2) Say thanks especially to the Loft-McKnight Fellowship Program. I have never stopped feeling like I’m on cloud 9, writing wise. You gave me such a boost and though the fellowship, I was encourage to experiment, take risks, and write the book that will be born tomorrow.

1) Celebrate! I’ve earned at least one five-star review, so I gave myself one on Goodreads. “That’s interesting,” wouldn’t you say?



What Writers Hate and Yet Must Do

Crowing About Myself….Yet Again….

Heart sinks. Feeling behind on writer marketing and publicity tasks for the novel coming out this fall. Yes, I have good (actually unhappy so they are bad) excuses! But maybe the work I need to complete is not so terrible? After all:

  • Events are scheduled.
  • The book is finished.
  • Sure, maybe I could get my promotional materials (bookmarks, etc.) updated.
  • There’s that McKnight stuff to keep me going. A plan that will commence in a few short weeks. Still floating from the validation.

What has me a bit on edge is what happens now that the advance copies of Burnt Out are out in the world. Will they be cherished? Reviled? Ignored? I’ve had all three types of responses. The first response is wonderful for the writer’s ego and sales.

The second – well, we try hard to just forget about those. Bad opinions happen to good writers all the time. Everyone has their opinion. But when the right people have the wrong opinion about your book….well, you can figure it out. Aside from the ego bust, these are not particularly good for sales.

The third? At least it’s not the second response.

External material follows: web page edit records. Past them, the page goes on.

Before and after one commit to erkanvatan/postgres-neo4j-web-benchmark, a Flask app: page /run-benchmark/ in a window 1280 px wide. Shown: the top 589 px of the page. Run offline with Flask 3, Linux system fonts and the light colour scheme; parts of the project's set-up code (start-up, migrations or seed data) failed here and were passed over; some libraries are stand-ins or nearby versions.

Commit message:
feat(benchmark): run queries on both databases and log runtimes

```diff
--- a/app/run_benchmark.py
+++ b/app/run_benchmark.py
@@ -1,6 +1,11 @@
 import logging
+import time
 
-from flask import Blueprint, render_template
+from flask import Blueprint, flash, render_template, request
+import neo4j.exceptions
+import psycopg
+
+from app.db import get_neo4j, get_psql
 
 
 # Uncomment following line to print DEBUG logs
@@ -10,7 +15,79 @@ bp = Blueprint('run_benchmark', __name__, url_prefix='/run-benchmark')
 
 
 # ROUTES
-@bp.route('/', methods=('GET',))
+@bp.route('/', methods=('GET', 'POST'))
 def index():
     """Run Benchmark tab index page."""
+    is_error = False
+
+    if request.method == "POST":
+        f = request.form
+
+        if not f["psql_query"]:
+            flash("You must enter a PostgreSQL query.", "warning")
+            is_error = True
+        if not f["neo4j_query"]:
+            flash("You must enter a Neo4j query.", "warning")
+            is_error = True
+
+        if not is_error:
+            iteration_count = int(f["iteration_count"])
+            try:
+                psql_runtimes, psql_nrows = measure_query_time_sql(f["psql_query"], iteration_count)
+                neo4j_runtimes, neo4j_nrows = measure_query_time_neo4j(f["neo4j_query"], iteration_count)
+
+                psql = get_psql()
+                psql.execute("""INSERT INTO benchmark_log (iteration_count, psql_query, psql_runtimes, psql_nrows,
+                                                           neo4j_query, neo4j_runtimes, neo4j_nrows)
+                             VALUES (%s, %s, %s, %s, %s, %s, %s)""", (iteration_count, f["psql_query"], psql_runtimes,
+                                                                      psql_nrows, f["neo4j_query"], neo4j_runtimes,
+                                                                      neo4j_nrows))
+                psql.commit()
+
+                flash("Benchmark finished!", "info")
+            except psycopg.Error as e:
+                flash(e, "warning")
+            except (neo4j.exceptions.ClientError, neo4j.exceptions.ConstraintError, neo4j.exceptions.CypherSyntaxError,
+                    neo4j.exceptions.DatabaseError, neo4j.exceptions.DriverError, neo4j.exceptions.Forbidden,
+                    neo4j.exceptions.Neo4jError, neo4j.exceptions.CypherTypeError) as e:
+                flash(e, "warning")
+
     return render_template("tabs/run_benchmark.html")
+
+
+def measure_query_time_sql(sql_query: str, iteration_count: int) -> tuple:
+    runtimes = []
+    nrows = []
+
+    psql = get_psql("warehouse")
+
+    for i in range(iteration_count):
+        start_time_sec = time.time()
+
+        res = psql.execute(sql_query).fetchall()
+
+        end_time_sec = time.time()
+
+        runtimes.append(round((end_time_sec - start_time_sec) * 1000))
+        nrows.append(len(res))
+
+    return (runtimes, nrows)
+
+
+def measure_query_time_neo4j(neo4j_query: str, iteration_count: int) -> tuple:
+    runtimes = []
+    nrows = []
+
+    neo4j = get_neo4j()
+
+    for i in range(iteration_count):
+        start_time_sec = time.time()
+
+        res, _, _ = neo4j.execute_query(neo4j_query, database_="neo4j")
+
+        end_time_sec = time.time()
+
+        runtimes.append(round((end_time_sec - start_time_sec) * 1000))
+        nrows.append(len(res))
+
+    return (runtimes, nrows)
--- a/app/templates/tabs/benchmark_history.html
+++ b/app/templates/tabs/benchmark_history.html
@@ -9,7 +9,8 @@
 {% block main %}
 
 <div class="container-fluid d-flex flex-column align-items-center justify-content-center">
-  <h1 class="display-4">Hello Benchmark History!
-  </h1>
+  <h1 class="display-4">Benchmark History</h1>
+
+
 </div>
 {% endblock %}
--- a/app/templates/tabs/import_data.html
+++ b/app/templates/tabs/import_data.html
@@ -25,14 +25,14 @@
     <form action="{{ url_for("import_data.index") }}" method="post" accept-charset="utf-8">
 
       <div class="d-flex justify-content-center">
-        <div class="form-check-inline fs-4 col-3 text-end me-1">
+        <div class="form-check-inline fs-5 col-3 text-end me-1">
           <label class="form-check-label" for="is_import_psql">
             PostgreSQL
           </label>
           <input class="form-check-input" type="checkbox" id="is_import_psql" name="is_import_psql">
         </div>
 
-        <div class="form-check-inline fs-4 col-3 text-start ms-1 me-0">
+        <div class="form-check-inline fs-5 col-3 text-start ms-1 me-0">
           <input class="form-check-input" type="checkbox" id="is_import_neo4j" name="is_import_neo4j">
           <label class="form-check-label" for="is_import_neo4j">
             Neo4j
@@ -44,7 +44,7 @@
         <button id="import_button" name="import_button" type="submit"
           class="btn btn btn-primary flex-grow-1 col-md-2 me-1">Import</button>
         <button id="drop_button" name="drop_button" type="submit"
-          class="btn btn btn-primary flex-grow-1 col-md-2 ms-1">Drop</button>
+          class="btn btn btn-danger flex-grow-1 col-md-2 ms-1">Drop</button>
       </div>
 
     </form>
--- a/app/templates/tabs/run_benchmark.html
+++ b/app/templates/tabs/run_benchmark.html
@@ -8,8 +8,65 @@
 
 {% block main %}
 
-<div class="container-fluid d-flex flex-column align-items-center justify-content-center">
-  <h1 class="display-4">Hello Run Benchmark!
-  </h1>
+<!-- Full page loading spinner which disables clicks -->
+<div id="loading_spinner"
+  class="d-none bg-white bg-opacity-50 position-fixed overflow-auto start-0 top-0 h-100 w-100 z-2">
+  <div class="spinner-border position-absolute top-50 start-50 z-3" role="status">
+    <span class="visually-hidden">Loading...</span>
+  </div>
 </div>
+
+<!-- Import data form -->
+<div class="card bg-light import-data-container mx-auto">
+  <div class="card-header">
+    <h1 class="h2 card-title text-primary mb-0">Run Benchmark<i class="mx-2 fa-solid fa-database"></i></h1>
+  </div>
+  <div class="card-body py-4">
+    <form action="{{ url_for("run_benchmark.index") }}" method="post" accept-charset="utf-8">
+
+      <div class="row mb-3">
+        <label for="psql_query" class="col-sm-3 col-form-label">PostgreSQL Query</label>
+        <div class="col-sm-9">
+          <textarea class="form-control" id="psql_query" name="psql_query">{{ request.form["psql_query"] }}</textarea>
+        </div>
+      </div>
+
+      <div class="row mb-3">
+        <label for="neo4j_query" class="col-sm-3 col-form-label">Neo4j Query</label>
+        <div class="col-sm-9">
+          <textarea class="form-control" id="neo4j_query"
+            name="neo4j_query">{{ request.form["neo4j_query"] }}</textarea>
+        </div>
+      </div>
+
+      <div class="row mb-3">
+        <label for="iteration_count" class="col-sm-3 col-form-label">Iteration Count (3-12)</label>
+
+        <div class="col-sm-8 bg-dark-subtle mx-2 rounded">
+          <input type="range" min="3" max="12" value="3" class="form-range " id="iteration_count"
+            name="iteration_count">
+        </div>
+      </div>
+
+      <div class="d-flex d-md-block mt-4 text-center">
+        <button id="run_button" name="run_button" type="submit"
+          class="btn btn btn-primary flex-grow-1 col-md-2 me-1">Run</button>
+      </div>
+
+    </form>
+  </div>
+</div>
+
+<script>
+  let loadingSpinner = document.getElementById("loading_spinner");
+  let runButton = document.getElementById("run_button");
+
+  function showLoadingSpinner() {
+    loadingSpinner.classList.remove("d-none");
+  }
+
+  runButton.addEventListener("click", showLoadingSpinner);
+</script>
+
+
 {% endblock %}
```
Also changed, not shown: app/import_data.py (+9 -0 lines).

And my thoughts about writing have entered this new phase. I’m eager to jump into it, go beyond everything I’ve done so far. I wish Albert Park would find a publishing home and am  working hard on making that happen. But in my writing brain — I’m in that new era of the next book I’m working on. The published work (i.e., the mysteries) are almost a distant past to where I am now. Don’t get me wrong — I love Arvo and Christine and I know you are gonna love Burnt Out, but  the present ‘state’ of my creative mind is in travel mode. Arvo and Christine are still there in my writer’s hometown, but I’ve already passed through Albert Park and am off exploring places in the Big Cheesy novel (note that this last link concerns writing done half a year ago already! — much more has happened in the Big Cheesy novel not posted here).

Writing – from creation to publishing – is a longer journey than you’d believe. There are lots of rest stops, detours, Uturns, round-a-bouts and traffic jams. (Many, many traffic jams as there are so many writers with wonderful works on the same road I am.)

Deep breath. Dig in. OK, I will stop whining now.